Stored records
===

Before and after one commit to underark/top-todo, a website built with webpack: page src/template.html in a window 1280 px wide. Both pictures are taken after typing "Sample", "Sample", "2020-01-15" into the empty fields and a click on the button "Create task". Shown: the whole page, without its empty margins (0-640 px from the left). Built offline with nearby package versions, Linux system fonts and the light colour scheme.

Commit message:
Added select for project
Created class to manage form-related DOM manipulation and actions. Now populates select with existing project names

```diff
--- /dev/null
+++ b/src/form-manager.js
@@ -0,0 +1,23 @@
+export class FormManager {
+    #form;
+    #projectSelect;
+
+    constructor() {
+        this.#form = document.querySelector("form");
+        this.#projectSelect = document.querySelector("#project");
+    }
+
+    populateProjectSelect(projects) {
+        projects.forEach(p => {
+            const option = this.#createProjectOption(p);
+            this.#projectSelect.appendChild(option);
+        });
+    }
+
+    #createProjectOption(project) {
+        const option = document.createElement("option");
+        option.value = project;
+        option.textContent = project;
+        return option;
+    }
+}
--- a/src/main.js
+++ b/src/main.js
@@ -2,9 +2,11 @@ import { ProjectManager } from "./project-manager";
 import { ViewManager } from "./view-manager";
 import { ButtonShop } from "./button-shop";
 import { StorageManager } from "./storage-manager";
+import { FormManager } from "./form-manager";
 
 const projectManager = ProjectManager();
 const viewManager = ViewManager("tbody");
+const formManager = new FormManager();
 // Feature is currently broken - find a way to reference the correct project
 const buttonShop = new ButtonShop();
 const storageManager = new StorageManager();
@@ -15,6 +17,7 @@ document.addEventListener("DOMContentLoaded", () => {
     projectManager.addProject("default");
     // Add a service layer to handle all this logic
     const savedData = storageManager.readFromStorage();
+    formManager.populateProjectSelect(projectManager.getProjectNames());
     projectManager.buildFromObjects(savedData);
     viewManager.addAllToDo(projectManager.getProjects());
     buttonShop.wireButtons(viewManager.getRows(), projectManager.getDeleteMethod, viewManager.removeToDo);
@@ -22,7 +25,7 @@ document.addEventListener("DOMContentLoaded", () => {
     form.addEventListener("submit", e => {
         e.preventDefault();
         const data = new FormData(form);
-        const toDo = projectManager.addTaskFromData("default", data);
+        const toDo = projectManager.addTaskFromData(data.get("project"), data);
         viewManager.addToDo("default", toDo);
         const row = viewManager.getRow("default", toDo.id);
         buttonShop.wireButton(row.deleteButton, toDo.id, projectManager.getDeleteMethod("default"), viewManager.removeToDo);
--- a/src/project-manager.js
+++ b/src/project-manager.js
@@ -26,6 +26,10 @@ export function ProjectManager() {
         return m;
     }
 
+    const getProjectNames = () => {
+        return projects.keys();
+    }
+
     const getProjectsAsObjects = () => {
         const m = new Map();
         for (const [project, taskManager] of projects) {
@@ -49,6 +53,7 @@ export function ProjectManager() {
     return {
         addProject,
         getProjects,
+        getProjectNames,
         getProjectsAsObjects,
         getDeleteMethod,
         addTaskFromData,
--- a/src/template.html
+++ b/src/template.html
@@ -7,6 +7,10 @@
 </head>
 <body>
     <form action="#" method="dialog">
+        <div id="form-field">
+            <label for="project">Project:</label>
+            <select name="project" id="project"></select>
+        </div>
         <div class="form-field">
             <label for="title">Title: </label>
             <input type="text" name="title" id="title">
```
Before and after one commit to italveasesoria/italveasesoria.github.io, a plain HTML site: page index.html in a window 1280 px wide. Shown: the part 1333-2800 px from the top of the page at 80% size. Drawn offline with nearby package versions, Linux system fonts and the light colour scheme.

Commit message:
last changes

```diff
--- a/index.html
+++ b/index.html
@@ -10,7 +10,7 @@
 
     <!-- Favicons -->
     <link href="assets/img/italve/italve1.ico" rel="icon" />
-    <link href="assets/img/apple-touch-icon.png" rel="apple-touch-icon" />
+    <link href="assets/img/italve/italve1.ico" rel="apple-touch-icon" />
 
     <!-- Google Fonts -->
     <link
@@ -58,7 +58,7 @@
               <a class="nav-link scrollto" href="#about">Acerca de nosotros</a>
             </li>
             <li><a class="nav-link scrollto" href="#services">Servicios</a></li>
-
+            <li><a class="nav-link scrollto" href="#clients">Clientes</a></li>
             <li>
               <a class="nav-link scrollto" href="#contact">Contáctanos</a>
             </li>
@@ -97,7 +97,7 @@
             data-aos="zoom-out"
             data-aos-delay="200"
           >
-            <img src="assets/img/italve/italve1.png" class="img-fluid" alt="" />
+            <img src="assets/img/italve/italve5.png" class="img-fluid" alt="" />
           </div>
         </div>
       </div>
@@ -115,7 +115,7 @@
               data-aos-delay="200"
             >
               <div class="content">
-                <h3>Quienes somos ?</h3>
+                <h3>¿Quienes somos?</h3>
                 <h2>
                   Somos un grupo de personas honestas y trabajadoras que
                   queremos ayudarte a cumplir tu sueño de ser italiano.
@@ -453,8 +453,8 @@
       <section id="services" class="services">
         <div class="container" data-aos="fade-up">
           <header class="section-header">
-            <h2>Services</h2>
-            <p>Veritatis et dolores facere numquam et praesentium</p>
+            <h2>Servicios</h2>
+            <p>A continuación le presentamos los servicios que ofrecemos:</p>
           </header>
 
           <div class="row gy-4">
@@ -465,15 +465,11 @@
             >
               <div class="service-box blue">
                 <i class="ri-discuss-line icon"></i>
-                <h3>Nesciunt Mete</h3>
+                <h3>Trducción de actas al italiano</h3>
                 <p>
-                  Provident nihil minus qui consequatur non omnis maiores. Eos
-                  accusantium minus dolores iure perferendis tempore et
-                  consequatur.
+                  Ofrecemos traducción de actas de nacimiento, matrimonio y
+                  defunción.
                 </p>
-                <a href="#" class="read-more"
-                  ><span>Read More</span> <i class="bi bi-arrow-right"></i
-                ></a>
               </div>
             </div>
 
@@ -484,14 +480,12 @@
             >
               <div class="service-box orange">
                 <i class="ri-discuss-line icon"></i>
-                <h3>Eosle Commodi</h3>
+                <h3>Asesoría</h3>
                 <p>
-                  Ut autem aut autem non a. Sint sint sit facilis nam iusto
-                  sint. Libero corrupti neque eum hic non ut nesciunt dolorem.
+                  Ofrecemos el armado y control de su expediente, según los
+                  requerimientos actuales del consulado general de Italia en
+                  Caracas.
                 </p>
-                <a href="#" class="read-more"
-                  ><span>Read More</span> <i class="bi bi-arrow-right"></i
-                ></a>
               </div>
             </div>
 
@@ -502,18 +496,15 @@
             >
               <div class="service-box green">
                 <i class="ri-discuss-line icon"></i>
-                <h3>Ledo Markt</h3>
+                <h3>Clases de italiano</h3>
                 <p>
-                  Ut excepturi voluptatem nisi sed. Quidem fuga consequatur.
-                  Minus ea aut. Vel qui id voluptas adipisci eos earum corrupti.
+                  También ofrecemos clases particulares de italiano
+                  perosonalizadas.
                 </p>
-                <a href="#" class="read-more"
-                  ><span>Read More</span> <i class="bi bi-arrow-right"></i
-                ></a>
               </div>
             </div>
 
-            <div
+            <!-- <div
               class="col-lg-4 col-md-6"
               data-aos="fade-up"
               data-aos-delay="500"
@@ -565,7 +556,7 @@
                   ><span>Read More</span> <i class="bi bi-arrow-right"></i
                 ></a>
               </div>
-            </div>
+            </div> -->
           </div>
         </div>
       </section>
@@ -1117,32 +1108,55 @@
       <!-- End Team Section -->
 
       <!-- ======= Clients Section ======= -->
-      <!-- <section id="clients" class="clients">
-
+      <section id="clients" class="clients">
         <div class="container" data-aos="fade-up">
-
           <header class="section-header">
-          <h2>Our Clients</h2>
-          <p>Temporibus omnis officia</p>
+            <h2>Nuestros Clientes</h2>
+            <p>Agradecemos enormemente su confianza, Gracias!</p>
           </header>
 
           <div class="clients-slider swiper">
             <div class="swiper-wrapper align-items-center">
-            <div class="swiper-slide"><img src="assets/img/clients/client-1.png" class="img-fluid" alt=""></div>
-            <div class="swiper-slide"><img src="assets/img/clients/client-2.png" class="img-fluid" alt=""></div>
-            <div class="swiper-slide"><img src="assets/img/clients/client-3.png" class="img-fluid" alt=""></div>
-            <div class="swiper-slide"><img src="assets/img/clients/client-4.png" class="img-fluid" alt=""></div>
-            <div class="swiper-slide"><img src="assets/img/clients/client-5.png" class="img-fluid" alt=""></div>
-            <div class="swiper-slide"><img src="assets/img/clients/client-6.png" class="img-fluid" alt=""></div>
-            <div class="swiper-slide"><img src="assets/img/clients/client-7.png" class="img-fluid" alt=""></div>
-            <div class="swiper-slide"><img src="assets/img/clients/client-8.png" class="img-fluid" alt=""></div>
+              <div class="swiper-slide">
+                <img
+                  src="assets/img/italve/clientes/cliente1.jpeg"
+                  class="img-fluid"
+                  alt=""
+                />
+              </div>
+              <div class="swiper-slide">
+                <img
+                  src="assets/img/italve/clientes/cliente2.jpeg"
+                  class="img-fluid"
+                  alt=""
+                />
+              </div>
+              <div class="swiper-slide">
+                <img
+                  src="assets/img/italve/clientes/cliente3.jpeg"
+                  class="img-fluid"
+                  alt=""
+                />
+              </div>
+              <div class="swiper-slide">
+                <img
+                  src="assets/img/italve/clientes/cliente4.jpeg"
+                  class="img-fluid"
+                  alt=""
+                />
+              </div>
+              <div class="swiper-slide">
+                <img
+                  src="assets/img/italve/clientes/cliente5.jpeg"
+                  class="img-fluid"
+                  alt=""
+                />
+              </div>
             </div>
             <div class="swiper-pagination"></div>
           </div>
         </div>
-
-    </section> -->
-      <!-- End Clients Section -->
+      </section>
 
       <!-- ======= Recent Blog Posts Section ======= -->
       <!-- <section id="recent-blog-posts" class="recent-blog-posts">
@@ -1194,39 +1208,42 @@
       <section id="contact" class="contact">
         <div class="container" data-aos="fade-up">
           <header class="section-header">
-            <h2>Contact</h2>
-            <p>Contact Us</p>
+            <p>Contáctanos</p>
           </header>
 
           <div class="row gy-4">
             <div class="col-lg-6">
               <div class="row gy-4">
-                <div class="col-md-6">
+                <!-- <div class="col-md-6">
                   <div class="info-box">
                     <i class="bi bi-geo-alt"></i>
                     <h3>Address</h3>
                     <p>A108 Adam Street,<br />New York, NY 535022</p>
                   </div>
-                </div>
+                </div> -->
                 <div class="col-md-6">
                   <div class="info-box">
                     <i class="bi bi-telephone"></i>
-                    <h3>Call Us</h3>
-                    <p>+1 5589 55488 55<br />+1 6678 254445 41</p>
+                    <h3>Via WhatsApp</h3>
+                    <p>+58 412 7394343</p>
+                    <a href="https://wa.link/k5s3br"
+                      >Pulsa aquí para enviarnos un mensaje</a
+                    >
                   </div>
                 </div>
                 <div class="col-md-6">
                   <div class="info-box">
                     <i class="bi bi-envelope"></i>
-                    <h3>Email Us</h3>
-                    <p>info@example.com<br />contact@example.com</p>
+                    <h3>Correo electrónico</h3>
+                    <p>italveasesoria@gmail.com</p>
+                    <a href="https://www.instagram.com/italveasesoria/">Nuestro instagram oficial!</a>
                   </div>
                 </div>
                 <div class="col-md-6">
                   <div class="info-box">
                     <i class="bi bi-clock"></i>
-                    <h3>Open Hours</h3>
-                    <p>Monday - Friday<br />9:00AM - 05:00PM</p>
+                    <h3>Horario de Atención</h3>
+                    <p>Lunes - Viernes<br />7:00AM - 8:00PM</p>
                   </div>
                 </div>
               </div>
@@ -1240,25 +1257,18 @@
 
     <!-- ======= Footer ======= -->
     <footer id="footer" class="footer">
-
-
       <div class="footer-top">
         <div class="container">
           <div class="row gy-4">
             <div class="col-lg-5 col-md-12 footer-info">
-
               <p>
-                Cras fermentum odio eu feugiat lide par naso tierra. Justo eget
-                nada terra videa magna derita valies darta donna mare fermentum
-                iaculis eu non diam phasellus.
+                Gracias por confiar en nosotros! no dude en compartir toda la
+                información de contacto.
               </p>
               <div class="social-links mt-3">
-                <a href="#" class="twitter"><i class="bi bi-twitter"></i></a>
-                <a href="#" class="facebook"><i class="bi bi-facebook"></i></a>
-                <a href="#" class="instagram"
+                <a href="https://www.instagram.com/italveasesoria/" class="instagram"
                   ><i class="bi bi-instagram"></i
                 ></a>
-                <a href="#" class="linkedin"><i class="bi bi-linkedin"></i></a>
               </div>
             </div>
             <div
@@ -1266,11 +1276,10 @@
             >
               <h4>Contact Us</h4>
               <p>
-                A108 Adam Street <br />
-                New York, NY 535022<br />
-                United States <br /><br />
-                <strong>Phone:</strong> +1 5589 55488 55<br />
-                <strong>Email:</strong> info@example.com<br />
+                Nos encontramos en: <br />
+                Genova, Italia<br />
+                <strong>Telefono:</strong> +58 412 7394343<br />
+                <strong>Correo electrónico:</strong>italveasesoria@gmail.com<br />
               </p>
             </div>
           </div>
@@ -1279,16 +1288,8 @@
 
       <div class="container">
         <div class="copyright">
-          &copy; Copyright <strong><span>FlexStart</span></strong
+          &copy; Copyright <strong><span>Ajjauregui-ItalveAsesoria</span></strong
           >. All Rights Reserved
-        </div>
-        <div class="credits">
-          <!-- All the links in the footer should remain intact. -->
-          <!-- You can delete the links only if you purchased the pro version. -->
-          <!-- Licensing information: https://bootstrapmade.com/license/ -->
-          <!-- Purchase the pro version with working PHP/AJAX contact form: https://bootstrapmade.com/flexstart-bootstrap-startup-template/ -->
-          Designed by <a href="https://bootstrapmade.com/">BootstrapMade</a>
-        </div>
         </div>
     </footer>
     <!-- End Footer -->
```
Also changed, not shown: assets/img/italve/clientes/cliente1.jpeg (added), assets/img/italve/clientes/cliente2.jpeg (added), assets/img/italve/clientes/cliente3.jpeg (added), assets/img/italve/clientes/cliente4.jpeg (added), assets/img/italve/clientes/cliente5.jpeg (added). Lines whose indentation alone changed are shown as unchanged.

===

● Required action
For the word "getDeleteMethod", find every line in the data that holds it and copy that line.

● Result of this task
     buttonShop.wireButtons(viewManager.getRows(), projectManager.getDeleteMethod, viewManager.removeToDo);
         buttonShop.wireButton(row.deleteButton, toDo.id, projectManager.getDeleteMethod("default"), viewManager.removeToDo);
         getDeleteMethod,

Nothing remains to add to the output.